* **Exercise description**
Print the records below exactly as they appear. Omit all pictures.

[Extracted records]
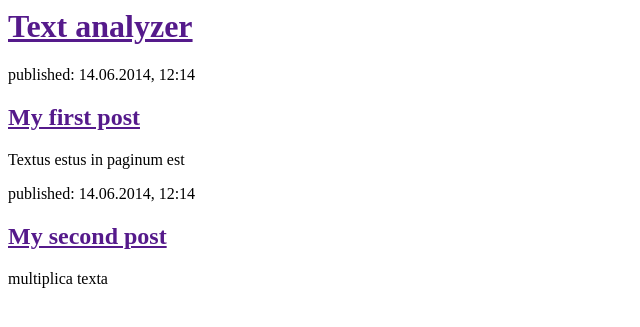
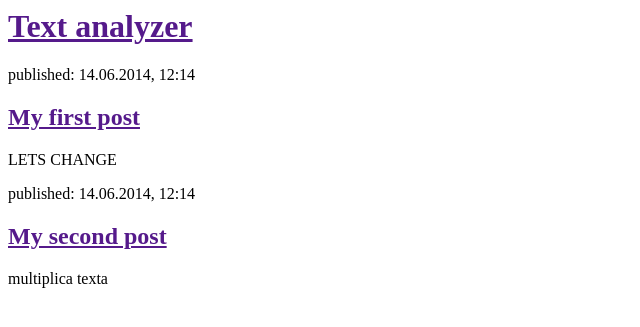
Before and after one commit to AlexBrussee/textAnalyzer, a Django app: page / in a window 1280 px wide. Shown: the top 327 px of the page, without its empty margins (0-640 px from the left). Run offline with Django 3.2, Linux system fonts and the light colour scheme.

Commit message:
Test git modification

```diff
--- a/blog/templates/blog/post_list.html
+++ b/blog/templates/blog/post_list.html
@@ -10,7 +10,7 @@
         <div>
             <p>published: 14.06.2014, 12:14</p>
             <h2><a href="">My first post</a></h2>
-            <p>Textus estus in paginum est</p>
+            <p>LETS CHANGE</p>
         </div>
 
         <div>
```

* **Exercise output**
Before and after one commit to AlexBrussee/textAnalyzer, a Django app: page / in a window 1280 px wide. Shown: the top 327 px of the page, without its empty margins (0-640 px from the left). Run offline with Django 3.2, Linux system fonts and the light colour scheme.

Commit message:
Test git modification

```diff
--- a/blog/templates/blog/post_list.html
+++ b/blog/templates/blog/post_list.html
@@ -10,7 +10,7 @@
         <div>
             <p>published: 14.06.2014, 12:14</p>
             <h2><a href="">My first post</a></h2>
-            <p>Textus estus in paginum est</p>
+            <p>LETS CHANGE</p>
         </div>
 
         <div>
```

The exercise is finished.